An Cháisc (Easter) is a Cognate of … Pascha and Pesach Posted by róislín on Apr 12, 2009 in Irish Language
It may seem straightforward enough that Pascha (Latin for Easter) and Pesach (Passover) are linguistically related to each other. Several of the other Celtic words for Easter are also clearly connected, Y Pasg (Welsh), Pask (Cornish, Breton), as are the English adjective, Paschal, and the Romance words, Pâques, Pascua, and Pasqua. Their connection to “An Cháisc” may seem like a stretch, though!
The modern Celtic languages are divided into two categories, however, and understanding the split makes the connection between Pascha and An Cháisc more transparent. Welsh, Breton, and Cornish belong to the P-Celtic category. With that category, many words will be related, if not identical, with a consistent “p” or “b” sound. Two representative examples are “mab” for “son” in all three P-Celtic languages, and the word for “head,” in Welsh “pen,” and in Breton and Cornish, “penn.”
Irish, Scottish Gaelic, and Manx belong to the Q-Celtic category. These languages typically have a “k” sound where the P-Celtic languages have a “p” or “b” sound. For example, the word for “son” in all the Q-Celtic languages is “mac” and “head” is “ceann” in Irish and Scottish Gaelic, “kione” in Manx.

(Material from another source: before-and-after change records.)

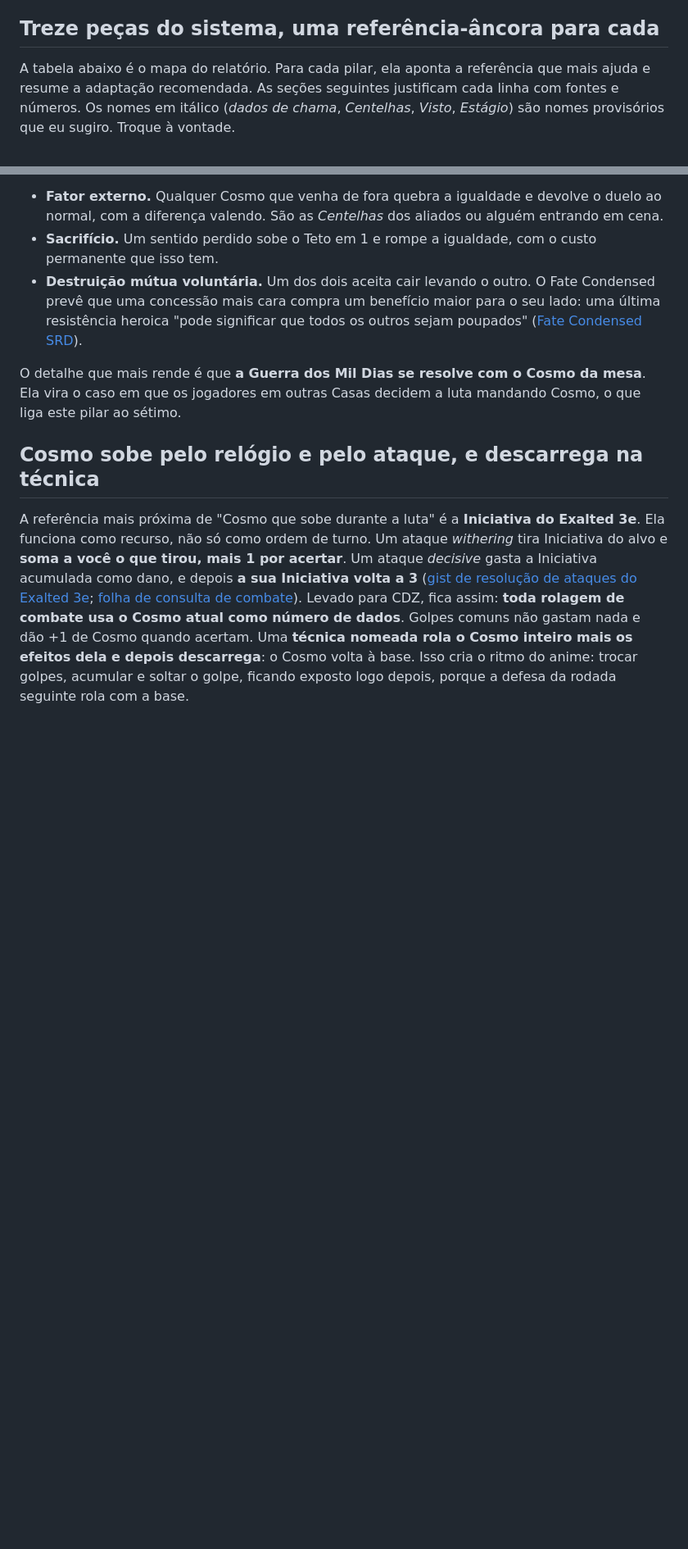
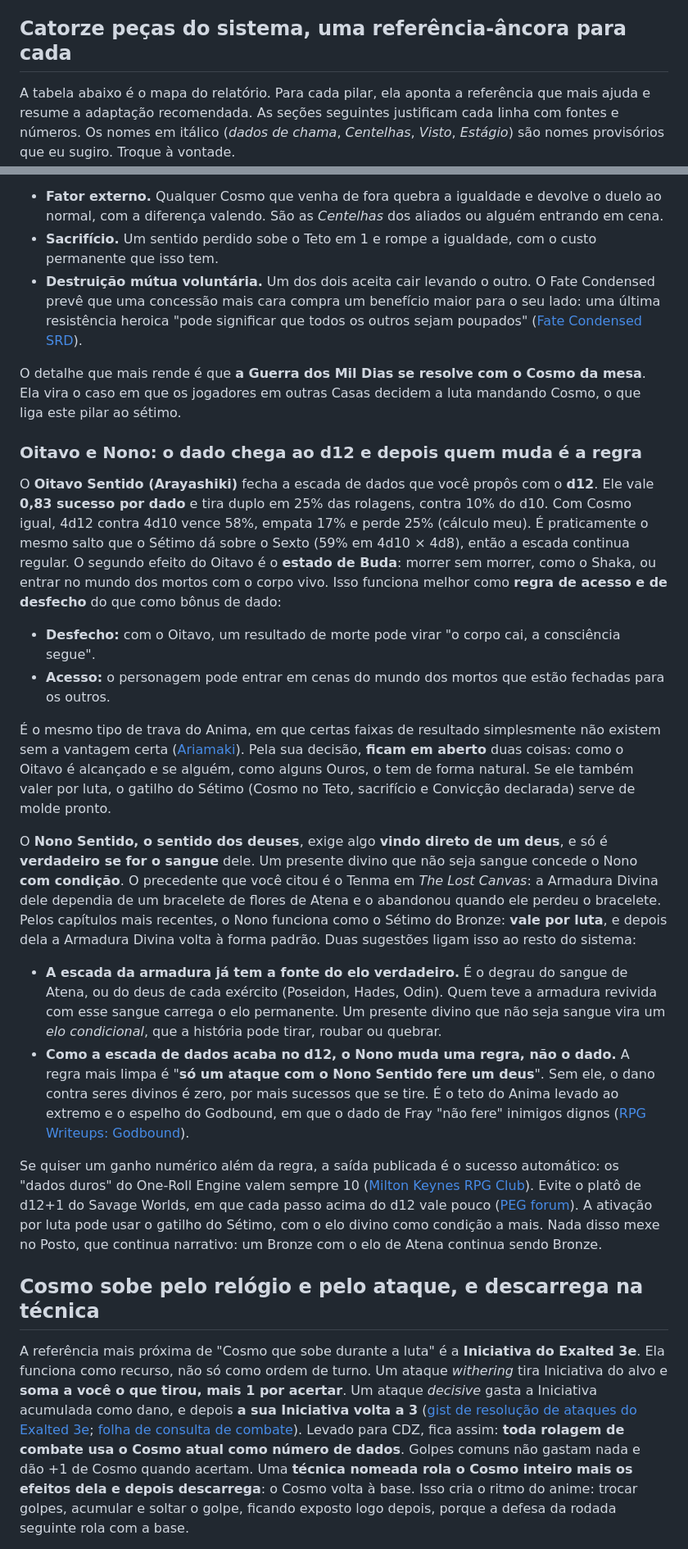
Before and after one commit to madeiragab/ascensao-dos-semideuses, a Markdown page: reports/Referências de sistemas para RPG CDZ.md, 2 parts joined by grey strips. Shown at 82% size. GitHub-like rendering; blank space fills up the shorter version.

```diff
--- a/reports/Referências de sistemas para RPG CDZ.md
+++ b/reports/Referências de sistemas para RPG CDZ.md
@@ -9,7 +9,7 @@ A recomendação central é **manter a sua proposta de dado, mas ler a rolagem c
 
 O risco de "tomar golpe de propósito" se resolve separando duas coisas. Sacrificar um sentido de propósito, como o Ikki contra o Shaka, é jogada canônica: é declarada, dramática e custa caro. Já farmar dano barato não pode dar nada, porque perder PV nunca aumenta o Cosmo. Quase toda a pesquisa se apoia em resumos de busca, porque os PDFs e as páginas estavam bloqueados. Os números de regra marcados com **(a conferir)** precisam ser checados no livro. As probabilidades de dado foram recalculadas por enumeração exata e são confiáveis.
 
-## Treze peças do sistema, uma referência-âncora para cada
+## Catorze peças do sistema, uma referência-âncora para cada
 
 A tabela abaixo é o mapa do relatório. Para cada pilar, ela aponta a referência que mais ajuda e resume a adaptação recomendada. As seções seguintes justificam cada linha com fontes e números. Os nomes em itálico (*dados de chama*, *Centelhas*, *Visto*, *Estágio*) são nomes provisórios que eu sugiro. Troque à vontade.
 
@@ -110,6 +111,22 @@ Poder igual precisa ser algo que a mesa confira sem rolar. Proponho: **mesmo Sen
 
 O detalhe que mais rende é que **a Guerra dos Mil Dias se resolve com o Cosmo da mesa**. Ela vira o caso em que os jogadores em outras Casas decidem a luta mandando Cosmo, o que liga este pilar ao sétimo.
 
+### Oitavo e Nono: o dado chega ao d12 e depois quem muda é a regra
+
+O **Oitavo Sentido (Arayashiki)** fecha a escada de dados que você propôs com o **d12**. Ele vale **0,83 sucesso por dado** e tira duplo em 25% das rolagens, contra 10% do d10. Com Cosmo igual, 4d12 contra 4d10 vence 58%, empata 17% e perde 25% (cálculo meu). É praticamente o mesmo salto que o Sétimo dá sobre o Sexto (59% em 4d10 × 4d8), então a escada continua regular. O segundo efeito do Oitavo é o **estado de Buda**: morrer sem morrer, como o Shaka, ou entrar no mundo dos mortos com o corpo vivo. Isso funciona melhor como **regra de acesso e de desfecho** do que como bônus de dado:
+
+- **Desfecho:** com o Oitavo, um resultado de morte pode virar "o corpo cai, a consciência segue".
+- **Acesso:** o personagem pode entrar em cenas do mundo dos mortos que estão fechadas para os outros.
+
+É o mesmo tipo de trava do Anima, em que certas faixas de resultado simplesmente não existem sem a vantagem certa ([Ariamaki](https://writeups.letsyouandhimfight.com/ariamakizeetoo/anima-beyond-fantasy/)). Pela sua decisão, **ficam em aberto** duas coisas: como o Oitavo é alcançado e se alguém, como alguns Ouros, o tem de forma natural. Se ele também valer por luta, o gatilho do Sétimo (Cosmo no Teto, sacrifício e Convicção declarada) serve de molde pronto.
+
+O **Nono Sentido, o sentido dos deuses**, exige algo **vindo direto de um deus**, e só é **verdadeiro se for o sangue** dele. Um presente divino que não seja sangue concede o Nono **com condição**. O precedente que você citou é o Tenma em *The Lost Canvas*: a Armadura Divina dele dependia de um bracelete de flores de Atena e o abandonou quando ele perdeu o bracelete. Pelos capítulos mais recentes, o Nono funciona como o Sétimo do Bronze: **vale por luta**, e depois dela a Armadura Divina volta à forma padrão. Duas sugestões ligam isso ao resto do sistema:
+
+- **A escada da armadura já tem a fonte do elo verdadeiro.** É o degrau do sangue de Atena, ou do deus de cada exército (Poseidon, Hades, Odin). Quem teve a armadura revivida com esse sangue carrega o elo permanente. Um presente divino que não seja sangue vira um *elo condicional*, que a história pode tirar, roubar ou quebrar.
+- **Como a escada de dados acaba no d12, o Nono muda uma regra, não o dado.** A regra mais limpa é "**só um ataque com o Nono Sentido fere um deus**". Sem ele, o dano contra seres divinos é zero, por mais sucessos que se tire. É o teto do Anima levado ao extremo e o espelho do Godbound, em que o dado de Fray "não fere" inimigos dignos ([RPG Writeups: Godbound](https://writeups.letsyouandhimfight.com/doresh/godbound/)).
+
+Se quiser um ganho numérico além da regra, a saída publicada é o sucesso automático: os "dados duros" do One-Roll Engine valem sempre 10 ([Milton Keynes RPG Club](https://www.mk-rpg.org.uk/Wild_Talents)). Evite o platô de d12+1 do Savage Worlds, em que cada passo acima do d12 vale pouco ([PEG forum](https://www.pegforum.com/forum/savage-worlds/official-answers-on-core-rules/46147-derived-stats-from-traits-above-d12)). A ativação por luta pode usar o gatilho do Sétimo, com o elo divino como condição a mais. Nada disso mexe no Posto, que continua narrativo: um Bronze com o elo de Atena continua sendo Bronze.
+
 ## Cosmo sobe pelo relógio e pelo ataque, e descarrega na técnica
 
 A referência mais próxima de "Cosmo que sobe durante a luta" é a **Iniciativa do Exalted 3e**. Ela funciona como recurso, não só como ordem de turno. Um ataque *withering* tira Iniciativa do alvo e **soma a você o que tirou, mais 1 por acertar**. Um ataque *decisive* gasta a Iniciativa acumulada como dano, e depois **a sua Iniciativa volta a 3** ([gist de resolução de ataques do Exalted 3e](https://gist.github.com/drumanagh/01ebace965e8b66066d358874a8b3042); [folha de consulta de combate](https://exalted3e.obsidianportal.com/wikis/combat-cheat-sheet)). Levado para CDZ, fica assim: **toda rolagem de combate usa o Cosmo atual como número de dados**. Golpes comuns não gastam nada e dão +1 de Cosmo quando acertam. Uma **técnica nomeada rola o Cosmo inteiro mais os efeitos dela e depois descarrega**: o Cosmo volta à base. Isso cria o ritmo do anime: trocar golpes, acumular e soltar o golpe, ficando exposto logo depois, porque a defesa da rodada seguinte rola com a base.
```
Also changed, not shown: other parts of reports/Referências de sistemas para RPG CDZ.md (+24 -10 lines).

Knowing that Irish is a Q-Celtic language and that most early Irish terminology connected to Christianity is derived from Latin, we can almost predict that the Irish for “Pascha” will begin with a “k” sound, not “p” or “b.” Hence, Cáisc.
From “Cáisc” to “An Cháisc” is a fairly standard change in Irish. “Cáisc” is a feminine noun, and the initial letter (here “C”) of feminine singular nouns is often changed after the definite article “an” (the). The letter “h” is inserted and the pronunciation changes. The “ch” of “Cháisc” is pronounced like the “ch” of German “Buch” or Scottish “Loch.”
Why the definite article? It’s tradition! In Irish, one also says, “An Nollaig” (“The” Christmas) and “An Inid” (“The” Shrovetide).
The Scottish Gaelic and Manx terms (Càisg, Caisht) behave very similarly, becoming A’ Chàisg and Y Chaisht.
One last change will enable us to wish each other Easter greetings. To say “of Easter,” we go back to the original initial “C” but we change the ending: Beannachtaí na Cásca ort (the blessings of Easter on you).
On a more lighthearted note, we can also talk about “Coinín na Cásca” (Easter Rabbit, the “Rabbit of Easter”) and “Uibheacha Cásca daite” (dyed Easter Eggs).
Bhur mblagálaí — Róislín